ACTIVITY » All of the data is to be written out again exactly, without the pictures.

DATA EXTRACT »
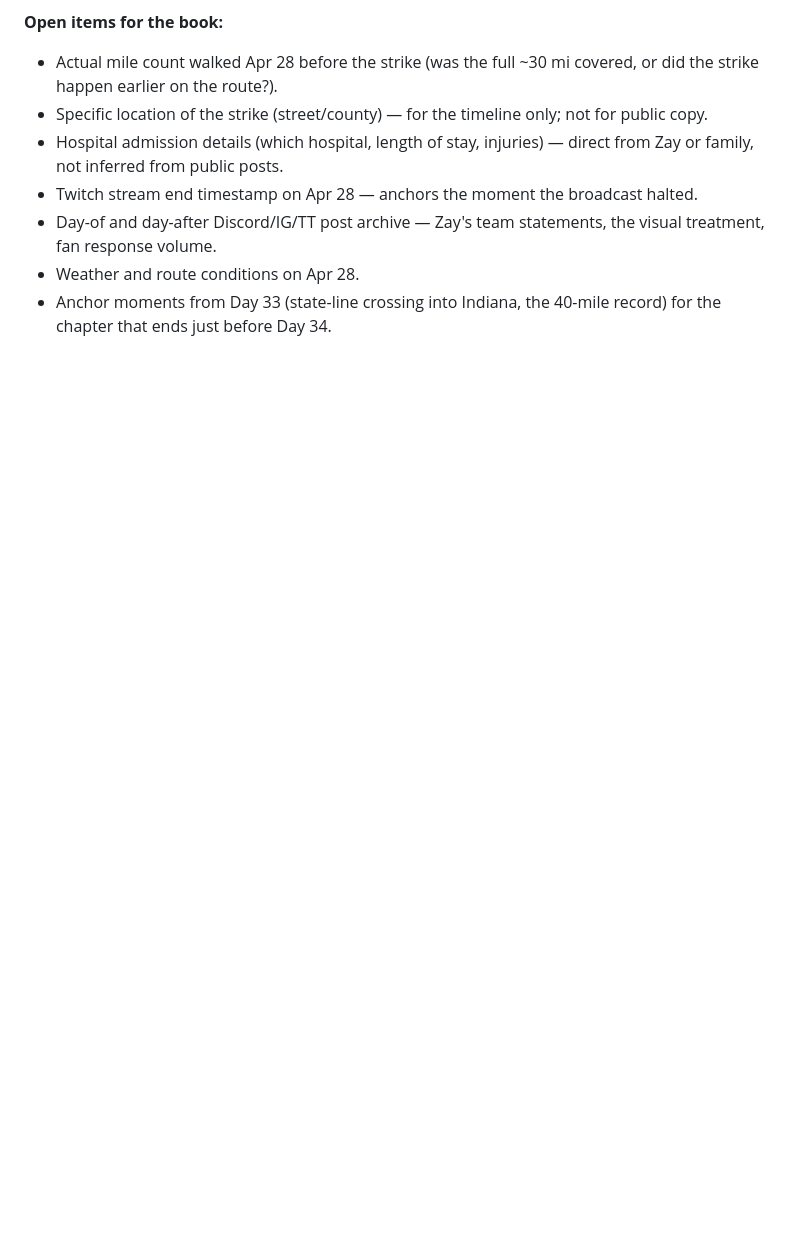
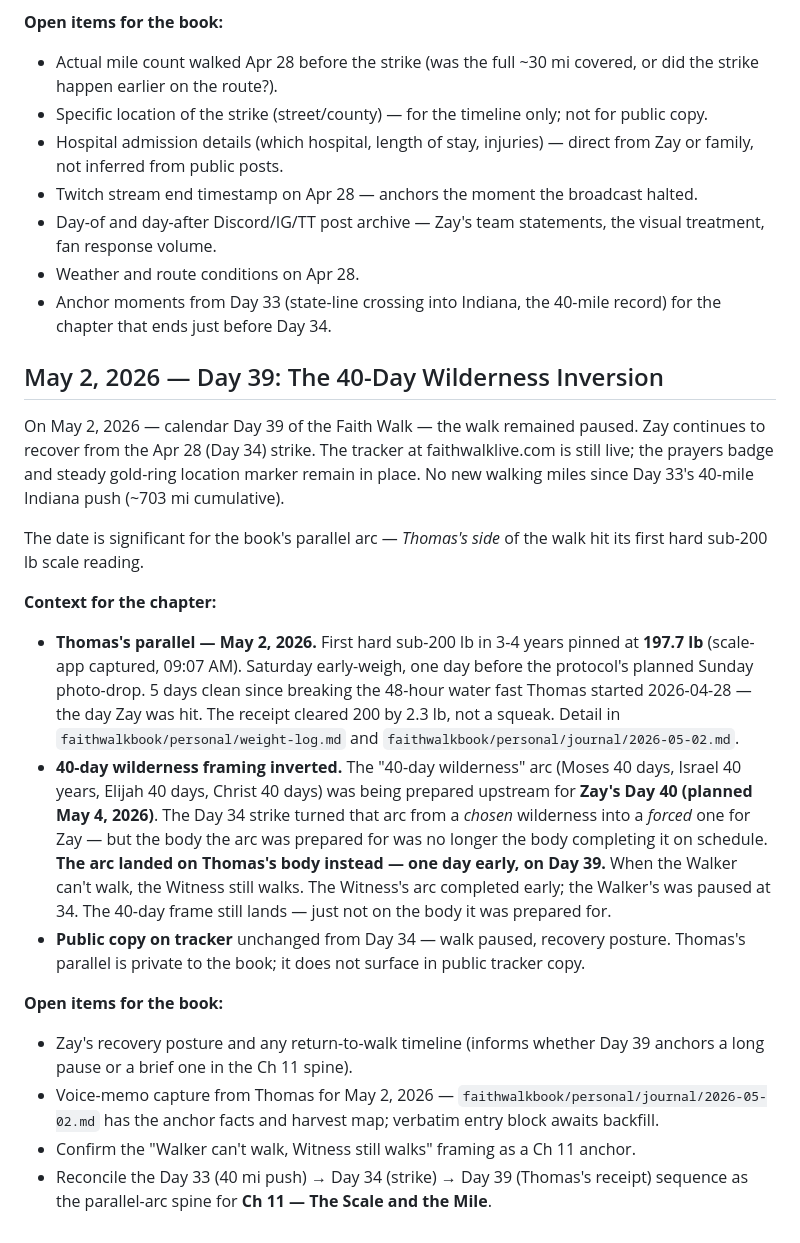
Before and after one commit to 12TribesofIsrael/AIconsultantforHmblzayy, a Markdown page: book/source-material/faith-walk-timeline.md, the part around the change. Drawn GitHub-style; blank space fills up the shorter version.

Commit message:
book: Day 39 timeline entry — 40-day wilderness inversion
May 2, 2026: walk still paused since Day 34 strike (Apr 28). Thomas's
parallel arc pinned its first hard sub-200 lb receipt at 197.7 lb on
Day 39 — one day before the planned Day-40 wilderness symbolism. The
arc prepared for Zay landed on Thomas instead. Anchors Ch 11 (The
Scale and the Mile) parallel-arc spine: Walker can't walk, Witness
still walks.

Co-Authored-By: Claude Opus 4.7 (1M context) <noreply@anthropic.com>

```diff
--- a/book/source-material/faith-walk-timeline.md
+++ b/book/source-material/faith-walk-timeline.md
@@ -97,3 +97,22 @@ This is the **second** documented vehicle incident on the route — the first wa
 - Day-of and day-after Discord/IG/TT post archive — Zay's team statements, the visual treatment, fan response volume.
 - Weather and route conditions on Apr 28.
 - Anchor moments from Day 33 (state-line crossing into Indiana, the 40-mile record) for the chapter that ends just before Day 34.
+
+## May 2, 2026 — Day 39: The 40-Day Wilderness Inversion
+
+On May 2, 2026 — calendar Day 39 of the Faith Walk — the walk remained paused. Zay continues to recover from the Apr 28 (Day 34) strike. The tracker at faithwalklive.com is still live; the prayers badge and steady gold-ring location marker remain in place. No new walking miles since Day 33's 40-mile Indiana push (~703 mi cumulative).
+
+The date is significant for the book's parallel arc — *Thomas's side* of the walk hit its first hard sub-200 lb scale reading.
+
+**Context for the chapter:**
+
+- **Thomas's parallel — May 2, 2026.** First hard sub-200 lb in 3-4 years pinned at **197.7 lb** (scale-app captured, 09:07 AM). Saturday early-weigh, one day before the protocol's planned Sunday photo-drop. 5 days clean since breaking the 48-hour water fast Thomas started 2026-04-28 — the day Zay was hit. The receipt cleared 200 by 2.3 lb, not a squeak. Detail in `faithwalkbook/personal/weight-log.md` and `faithwalkbook/personal/journal/2026-05-02.md`.
+- **40-day wilderness framing inverted.** The "40-day wilderness" arc (Moses 40 days, Israel 40 years, Elijah 40 days, Christ 40 days) was being prepared upstream for **Zay's Day 40 (planned May 4, 2026)**. The Day 34 strike turned that arc from a *chosen* wilderness into a *forced* one for Zay — but the body the arc was prepared for was no longer the body completing it on schedule. **The arc landed on Thomas's body instead — one day early, on Day 39.** When the Walker can't walk, the Witness still walks. The Witness's arc completed early; the Walker's was paused at 34. The 40-day frame still lands — just not on the body it was prepared for.
+- **Public copy on tracker** unchanged from Day 34 — walk paused, recovery posture. Thomas's parallel is private to the book; it does not surface in public tracker copy.
+
+**Open items for the book:**
+
+- Zay's recovery posture and any return-to-walk timeline (informs whether Day 39 anchors a long pause or a brief one in the Ch 11 spine).
+- Voice-memo capture from Thomas for May 2, 2026 — `faithwalkbook/personal/journal/2026-05-02.md` has the anchor facts and harvest map; verbatim entry block awaits backfill.
+- Confirm the "Walker can't walk, Witness still walks" framing as a Ch 11 anchor.
+- Reconcile the Day 33 (40 mi push) → Day 34 (strike) → Day 39 (Thomas's receipt) sequence as the parallel-arc spine for **Ch 11 — The Scale and the Mile**.
```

RESPONSE TO THIS TASK »
Before and after one commit to 12TribesofIsrael/AIconsultantforHmblzayy, a Markdown page: book/source-material/faith-walk-timeline.md, the part around the change. Drawn GitHub-style; blank space fills up the shorter version.

Commit message:
book: Day 39 timeline entry — 40-day wilderness inversion
May 2, 2026: walk still paused since Day 34 strike (Apr 28). Thomas's
parallel arc pinned its first hard sub-200 lb receipt at 197.7 lb on
Day 39 — one day before the planned Day-40 wilderness symbolism. The
arc prepared for Zay landed on Thomas instead. Anchors Ch 11 (The
Scale and the Mile) parallel-arc spine: Walker can't walk, Witness
still walks.

Co-Authored-By: Claude Opus 4.7 (1M context) <noreply@anthropic.com>

```diff
--- a/book/source-material/faith-walk-timeline.md
+++ b/book/source-material/faith-walk-timeline.md
@@ -97,3 +97,22 @@ This is the **second** documented vehicle incident on the route — the first wa
 - Day-of and day-after Discord/IG/TT post archive — Zay's team statements, the visual treatment, fan response volume.
 - Weather and route conditions on Apr 28.
 - Anchor moments from Day 33 (state-line crossing into Indiana, the 40-mile record) for the chapter that ends just before Day 34.
+
+## May 2, 2026 — Day 39: The 40-Day Wilderness Inversion
+
+On May 2, 2026 — calendar Day 39 of the Faith Walk — the walk remained paused. Zay continues to recover from the Apr 28 (Day 34) strike. The tracker at faithwalklive.com is still live; the prayers badge and steady gold-ring location marker remain in place. No new walking miles since Day 33's 40-mile Indiana push (~703 mi cumulative).
+
+The date is significant for the book's parallel arc — *Thomas's side* of the walk hit its first hard sub-200 lb scale reading.
+
+**Context for the chapter:**
+
+- **Thomas's parallel — May 2, 2026.** First hard sub-200 lb in 3-4 years pinned at **197.7 lb** (scale-app captured, 09:07 AM). Saturday early-weigh, one day before the protocol's planned Sunday photo-drop. 5 days clean since breaking the 48-hour water fast Thomas started 2026-04-28 — the day Zay was hit. The receipt cleared 200 by 2.3 lb, not a squeak. Detail in `faithwalkbook/personal/weight-log.md` and `faithwalkbook/personal/journal/2026-05-02.md`.
+- **40-day wilderness framing inverted.** The "40-day wilderness" arc (Moses 40 days, Israel 40 years, Elijah 40 days, Christ 40 days) was being prepared upstream for **Zay's Day 40 (planned May 4, 2026)**. The Day 34 strike turned that arc from a *chosen* wilderness into a *forced* one for Zay — but the body the arc was prepared for was no longer the body completing it on schedule. **The arc landed on Thomas's body instead — one day early, on Day 39.** When the Walker can't walk, the Witness still walks. The Witness's arc completed early; the Walker's was paused at 34. The 40-day frame still lands — just not on the body it was prepared for.
+- **Public copy on tracker** unchanged from Day 34 — walk paused, recovery posture. Thomas's parallel is private to the book; it does not surface in public tracker copy.
+
+**Open items for the book:**
+
+- Zay's recovery posture and any return-to-walk timeline (informs whether Day 39 anchors a long pause or a brief one in the Ch 11 spine).
+- Voice-memo capture from Thomas for May 2, 2026 — `faithwalkbook/personal/journal/2026-05-02.md` has the anchor facts and harvest map; verbatim entry block awaits backfill.
+- Confirm the "Walker can't walk, Witness still walks" framing as a Ch 11 anchor.
+- Reconcile the Day 33 (40 mi push) → Day 34 (strike) → Day 39 (Thomas's receipt) sequence as the parallel-arc spine for **Ch 11 — The Scale and the Mile**.
```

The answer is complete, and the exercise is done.